Susan Wurster (2005–2009)
Searching Vast Random Libraries of Small RNAs for New Inhibitors
Arriving at Mayo Graduate School in 2004 from her undergraduate engineering background at Oral Roberts University in Oklahoma, Susan Wurster was curious about molecular biology projects that linked engineering principles and drug discovery. In the Maher lab she initiated a study involving the creation and characterization of RNA "aptamers," small folded and unnatural RNA molecules whose shapes allow them to stick tightly to specific molecular targets in cells. Like antibodies, it is the shape of aptamers that is crucial. Built entirely of RNA, aptamers can be expressed from genes that have been artificially placed in cells.

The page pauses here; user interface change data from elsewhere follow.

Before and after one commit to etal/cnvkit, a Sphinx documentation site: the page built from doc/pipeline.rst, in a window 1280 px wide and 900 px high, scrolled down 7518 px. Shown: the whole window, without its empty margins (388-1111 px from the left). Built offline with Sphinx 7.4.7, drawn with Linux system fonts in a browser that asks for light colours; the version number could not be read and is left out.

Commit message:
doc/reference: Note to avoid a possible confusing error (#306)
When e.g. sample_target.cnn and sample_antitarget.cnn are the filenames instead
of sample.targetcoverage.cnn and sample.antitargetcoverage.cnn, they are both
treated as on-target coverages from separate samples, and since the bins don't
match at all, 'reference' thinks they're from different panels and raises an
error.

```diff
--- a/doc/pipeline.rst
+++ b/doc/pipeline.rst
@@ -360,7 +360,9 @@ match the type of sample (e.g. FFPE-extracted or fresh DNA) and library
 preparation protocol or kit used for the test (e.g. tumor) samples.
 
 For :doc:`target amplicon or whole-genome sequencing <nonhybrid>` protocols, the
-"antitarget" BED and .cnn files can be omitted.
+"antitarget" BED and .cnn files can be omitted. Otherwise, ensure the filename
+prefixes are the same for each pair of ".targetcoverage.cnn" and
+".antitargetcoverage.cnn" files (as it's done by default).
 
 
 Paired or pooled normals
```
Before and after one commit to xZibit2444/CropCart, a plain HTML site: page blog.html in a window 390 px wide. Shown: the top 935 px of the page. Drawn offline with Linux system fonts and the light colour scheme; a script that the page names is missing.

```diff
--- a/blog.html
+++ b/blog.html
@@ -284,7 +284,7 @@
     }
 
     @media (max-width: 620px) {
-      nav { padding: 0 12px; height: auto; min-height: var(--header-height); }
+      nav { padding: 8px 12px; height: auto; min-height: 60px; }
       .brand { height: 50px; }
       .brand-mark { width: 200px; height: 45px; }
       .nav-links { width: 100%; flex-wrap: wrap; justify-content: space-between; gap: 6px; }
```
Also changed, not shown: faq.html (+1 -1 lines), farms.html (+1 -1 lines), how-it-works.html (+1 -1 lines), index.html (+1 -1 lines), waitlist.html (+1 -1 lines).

Susan's work builds on the projects of two prior Ph.D. students who demonstrated that small folded RNA molecules may inhibit DNA binding transcription factors by competing for the protein surface normally used to bind DNA. Such RNAs occur by chance in experimental "libraries" of more than 10,000,000,000,000 random 100-mer RNAs. Cycles of affinity selection and amplification are used to find these rare RNAs. Susan has identified new small RNAs that tightly bind to one of the subunits of a key human transcription factor, NF-κB, important in inflammation, HIV infection, and resistance to cancer therapy. Comparing these molecules with RNAs developed against other NF-κB protein subunits, Susan will be in the position to study their structure, mechanism of action, and ability to function as inhibitors within cells. One of Susan's goals is to determine if expression of RNA aptamers in an organism can inhibit the function of NF-κB-like proteins. She plans to use the genetic advantages of fruit flies for these experiments.